→ **WORK TO COMPLETE**
Write out each line below precisely, passing over the pictures.
=== Begin Enclosure ===
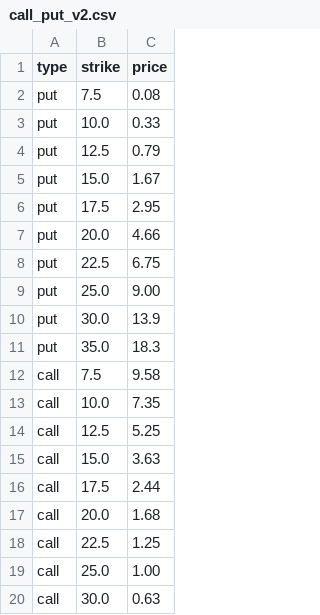
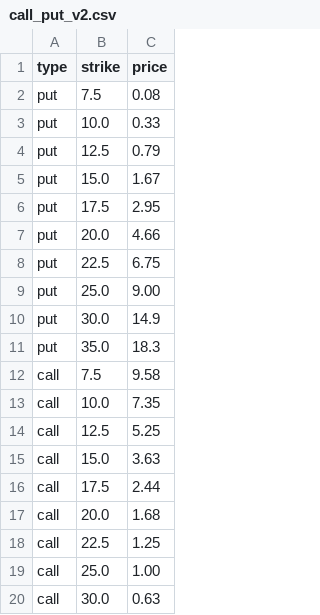
Before and after one commit to matteosan1/finance_course, a CSV file: Projects/call_put_v2.csv, drawn as a sheet.

Commit message:
Add files via upload

```diff
--- a/Projects/call_put_v2.csv
+++ b/Projects/call_put_v2.csv
@@ -9,3 +9,3 @@ put,22.5,6.75
 put,25.0,9.00
-put,30.0,13.9
+put,30.0,14.9
 put,35.0,18.3
```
=== End Enclosure ===
→ **PROBLEM SOLUTION**
Before and after one commit to matteosan1/finance_course, a CSV file: Projects/call_put_v2.csv, drawn as a sheet.

Commit message:
Add files via upload

```diff
--- a/Projects/call_put_v2.csv
+++ b/Projects/call_put_v2.csv
@@ -9,3 +9,3 @@ put,22.5,6.75
 put,25.0,9.00
-put,30.0,13.9
+put,30.0,14.9
 put,35.0,18.3
```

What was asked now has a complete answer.